Tick Study Pays Off for William Woods Students

Studying ticks can pay off. Just ask William Woods University students Amanda Candee and Jillian Lee.


The two students have been working with Dr. Mary Spratt, professor of biology, on a tick research project. Last weekend, they won first place for the oral presentation of their research at a meeting of the Missouri Academy of Science (MAS).


They presented the research, with the unwieldy title of “Identification of the Causative Agent of Human Monocytic Ehrlichiosis (HME) in Hard-bodied Ticks in Various Missouri Counties,” at the 41st annual meeting of MAS, which was held at Lincoln University in Jefferson City.

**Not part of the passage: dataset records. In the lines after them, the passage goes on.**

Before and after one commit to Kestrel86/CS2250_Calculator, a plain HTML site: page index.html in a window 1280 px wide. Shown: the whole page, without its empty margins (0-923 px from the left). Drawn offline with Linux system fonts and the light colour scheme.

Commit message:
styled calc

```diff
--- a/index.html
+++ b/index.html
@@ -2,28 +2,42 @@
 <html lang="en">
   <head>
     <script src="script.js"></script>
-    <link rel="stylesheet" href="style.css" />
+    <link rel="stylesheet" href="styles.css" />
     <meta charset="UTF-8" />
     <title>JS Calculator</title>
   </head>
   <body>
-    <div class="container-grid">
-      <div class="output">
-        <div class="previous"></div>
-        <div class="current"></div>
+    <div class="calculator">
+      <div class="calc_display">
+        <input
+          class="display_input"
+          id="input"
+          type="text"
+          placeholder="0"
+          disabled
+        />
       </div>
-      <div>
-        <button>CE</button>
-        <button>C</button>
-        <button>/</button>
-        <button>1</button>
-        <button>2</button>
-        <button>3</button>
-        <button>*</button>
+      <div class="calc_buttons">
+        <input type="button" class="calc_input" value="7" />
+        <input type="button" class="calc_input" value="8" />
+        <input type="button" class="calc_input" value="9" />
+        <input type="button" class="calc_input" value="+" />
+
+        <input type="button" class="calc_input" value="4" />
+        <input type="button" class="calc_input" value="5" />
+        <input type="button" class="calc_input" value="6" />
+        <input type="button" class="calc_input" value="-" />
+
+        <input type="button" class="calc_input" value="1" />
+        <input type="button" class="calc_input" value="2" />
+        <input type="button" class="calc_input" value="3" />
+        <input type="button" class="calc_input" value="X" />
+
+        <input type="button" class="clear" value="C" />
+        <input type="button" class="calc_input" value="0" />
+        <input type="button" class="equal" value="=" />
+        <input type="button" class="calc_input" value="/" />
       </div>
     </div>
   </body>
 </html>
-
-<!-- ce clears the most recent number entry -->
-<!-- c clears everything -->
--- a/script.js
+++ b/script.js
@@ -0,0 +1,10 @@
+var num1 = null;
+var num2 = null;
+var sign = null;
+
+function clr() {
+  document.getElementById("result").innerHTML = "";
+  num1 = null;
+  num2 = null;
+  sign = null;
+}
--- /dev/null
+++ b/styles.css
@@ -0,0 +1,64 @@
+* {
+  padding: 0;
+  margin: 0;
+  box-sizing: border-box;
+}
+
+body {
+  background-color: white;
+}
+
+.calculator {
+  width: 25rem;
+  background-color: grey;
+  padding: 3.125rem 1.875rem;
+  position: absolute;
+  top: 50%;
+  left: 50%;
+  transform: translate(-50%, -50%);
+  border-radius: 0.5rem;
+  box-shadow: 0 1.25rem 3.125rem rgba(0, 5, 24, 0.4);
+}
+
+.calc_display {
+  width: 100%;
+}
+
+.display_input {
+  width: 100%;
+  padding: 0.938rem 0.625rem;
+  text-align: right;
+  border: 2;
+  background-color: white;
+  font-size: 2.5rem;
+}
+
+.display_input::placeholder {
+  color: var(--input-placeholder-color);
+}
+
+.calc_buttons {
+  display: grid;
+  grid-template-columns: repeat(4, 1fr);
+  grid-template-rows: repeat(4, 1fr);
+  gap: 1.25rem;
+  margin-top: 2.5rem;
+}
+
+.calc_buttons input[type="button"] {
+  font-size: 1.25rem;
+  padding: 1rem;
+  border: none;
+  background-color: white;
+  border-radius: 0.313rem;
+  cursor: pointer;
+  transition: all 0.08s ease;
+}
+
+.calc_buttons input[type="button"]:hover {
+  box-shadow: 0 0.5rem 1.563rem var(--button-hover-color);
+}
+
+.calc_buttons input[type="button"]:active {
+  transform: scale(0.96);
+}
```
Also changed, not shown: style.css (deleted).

HME is spread by bacteria carried in ticks, much the same way that Lyme Disease is spread. If an infected tick bites someone, it could inject the bacteria and cause the disease. Missouri is the leading state in the nation in reported cases of HME, which can cause severe illness or even death in untreated individuals.


Candee, who is from Crocker, Mo., and Lee, who is from Morse Mill, Mo., are both juniors majoring in biology. They are working with Spratt under the Mentor/Mentee Honors Program. The program was established at William Woods several years ago to encourage faculty and students to engage in joint research or creative projects.


At the MAS meeting, competition is divided by academic discipline such as physics, computer science and engineering, chemistry, geosciences, social and behavioral sciences, etc. The William Woods researchers were in the Collegiate Division, Biology II (Biomedical).

Coming in second in that division was University of Missouri-Kansas City/Stowers Institute for Medical Research, followed by Northwest Missouri State University in third place.


All colleges and universities in the state can participate—some of the winners in other divisions were from the University of Missouri-Columbia, Truman State University and Drury University.


“We were excited that we were awarded first place in our division!” Spratt exclaimed.


Professor Spratt and her students will have another opportunity to show off their findings. Their research has been accepted for presentation at the American Society for Microbiology General Meeting in Atlanta, Ga., in early June. The ASM is the largest scientific research organization in the world.